Print all of the entries exactly, minus the pictures.

[Records supplied — start]

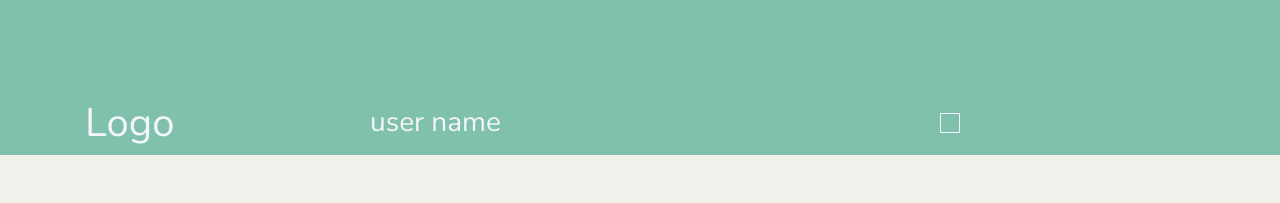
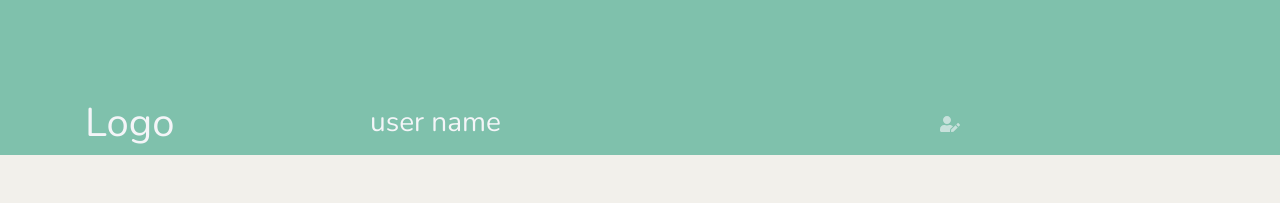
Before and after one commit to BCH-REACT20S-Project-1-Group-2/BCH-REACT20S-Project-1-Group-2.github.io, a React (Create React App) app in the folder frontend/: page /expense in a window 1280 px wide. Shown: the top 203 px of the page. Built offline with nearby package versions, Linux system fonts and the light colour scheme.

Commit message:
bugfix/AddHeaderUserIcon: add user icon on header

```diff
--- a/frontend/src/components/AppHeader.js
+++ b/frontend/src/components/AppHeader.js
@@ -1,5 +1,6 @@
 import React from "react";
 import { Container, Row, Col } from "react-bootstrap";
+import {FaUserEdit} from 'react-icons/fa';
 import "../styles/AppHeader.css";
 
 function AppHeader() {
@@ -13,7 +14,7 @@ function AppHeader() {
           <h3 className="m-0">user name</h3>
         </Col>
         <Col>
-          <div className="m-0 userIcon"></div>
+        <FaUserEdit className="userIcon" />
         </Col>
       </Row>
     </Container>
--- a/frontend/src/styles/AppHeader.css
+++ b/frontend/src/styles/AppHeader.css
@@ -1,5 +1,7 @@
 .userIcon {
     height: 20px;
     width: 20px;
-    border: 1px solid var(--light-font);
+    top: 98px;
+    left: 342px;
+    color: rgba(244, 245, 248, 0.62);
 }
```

[Records supplied — finish]

▶ _Exercise answer_
Before and after one commit to BCH-REACT20S-Project-1-Group-2/BCH-REACT20S-Project-1-Group-2.github.io, a React (Create React App) app in the folder frontend/: page /expense in a window 1280 px wide. Shown: the top 203 px of the page. Built offline with nearby package versions, Linux system fonts and the light colour scheme.

Commit message:
bugfix/AddHeaderUserIcon: add user icon on header

```diff
--- a/frontend/src/components/AppHeader.js
+++ b/frontend/src/components/AppHeader.js
@@ -1,5 +1,6 @@
 import React from "react";
 import { Container, Row, Col } from "react-bootstrap";
+import {FaUserEdit} from 'react-icons/fa';
 import "../styles/AppHeader.css";
 
 function AppHeader() {
@@ -13,7 +14,7 @@ function AppHeader() {
           <h3 className="m-0">user name</h3>
         </Col>
         <Col>
-          <div className="m-0 userIcon"></div>
+        <FaUserEdit className="userIcon" />
         </Col>
       </Row>
     </Container>
--- a/frontend/src/styles/AppHeader.css
+++ b/frontend/src/styles/AppHeader.css
@@ -1,5 +1,7 @@
 .userIcon {
     height: 20px;
     width: 20px;
-    border: 1px solid var(--light-font);
+    top: 98px;
+    left: 342px;
+    color: rgba(244, 245, 248, 0.62);
 }
```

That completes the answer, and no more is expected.